- Task brief -
Report back every line below that carries the word "OpenWrt".
*** Data provided Section Begins ***
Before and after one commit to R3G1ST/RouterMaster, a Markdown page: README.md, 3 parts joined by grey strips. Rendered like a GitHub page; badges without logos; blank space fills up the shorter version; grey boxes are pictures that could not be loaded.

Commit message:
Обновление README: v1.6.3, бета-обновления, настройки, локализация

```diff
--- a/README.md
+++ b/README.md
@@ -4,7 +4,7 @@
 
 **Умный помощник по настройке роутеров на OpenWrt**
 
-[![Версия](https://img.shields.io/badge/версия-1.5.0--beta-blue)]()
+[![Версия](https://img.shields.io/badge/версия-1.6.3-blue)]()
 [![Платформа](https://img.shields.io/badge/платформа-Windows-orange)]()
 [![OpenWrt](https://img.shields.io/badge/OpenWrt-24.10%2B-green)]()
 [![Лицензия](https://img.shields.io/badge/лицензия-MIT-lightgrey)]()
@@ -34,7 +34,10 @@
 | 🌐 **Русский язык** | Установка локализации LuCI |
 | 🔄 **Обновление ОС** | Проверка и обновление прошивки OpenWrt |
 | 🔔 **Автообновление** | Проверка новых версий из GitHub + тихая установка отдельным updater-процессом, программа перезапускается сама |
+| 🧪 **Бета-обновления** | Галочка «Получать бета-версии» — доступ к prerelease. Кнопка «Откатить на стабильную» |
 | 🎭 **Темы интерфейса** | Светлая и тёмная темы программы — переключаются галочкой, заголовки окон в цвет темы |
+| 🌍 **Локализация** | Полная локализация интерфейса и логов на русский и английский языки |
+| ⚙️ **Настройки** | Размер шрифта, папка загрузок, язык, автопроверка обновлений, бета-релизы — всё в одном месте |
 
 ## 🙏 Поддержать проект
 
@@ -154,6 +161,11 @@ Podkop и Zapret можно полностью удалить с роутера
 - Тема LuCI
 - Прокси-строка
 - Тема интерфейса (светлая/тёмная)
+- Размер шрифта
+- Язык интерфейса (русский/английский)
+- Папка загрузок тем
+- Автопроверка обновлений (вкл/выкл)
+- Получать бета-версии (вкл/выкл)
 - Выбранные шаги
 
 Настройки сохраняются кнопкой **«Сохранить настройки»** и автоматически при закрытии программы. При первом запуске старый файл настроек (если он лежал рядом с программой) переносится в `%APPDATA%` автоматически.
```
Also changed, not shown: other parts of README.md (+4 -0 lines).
*** Data provided Section Ends ***
*** Data provided Section Begins ***
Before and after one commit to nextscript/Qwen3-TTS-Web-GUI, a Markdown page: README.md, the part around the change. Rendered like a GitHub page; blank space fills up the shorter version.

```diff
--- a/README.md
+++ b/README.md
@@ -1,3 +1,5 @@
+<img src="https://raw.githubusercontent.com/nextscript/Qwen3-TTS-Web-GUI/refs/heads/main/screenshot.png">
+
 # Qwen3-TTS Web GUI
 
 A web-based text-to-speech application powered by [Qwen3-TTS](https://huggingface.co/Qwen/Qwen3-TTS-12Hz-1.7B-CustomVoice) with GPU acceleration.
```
*** Data provided Section Ends ***
- Answer space -
 **Умный помощник по настройке роутеров на OpenWrt**
 [![OpenWrt](https://img.shields.io/badge/OpenWrt-24.10%2B-green)]()
 | 🔄 **Обновление ОС** | Проверка и обновление прошивки OpenWrt |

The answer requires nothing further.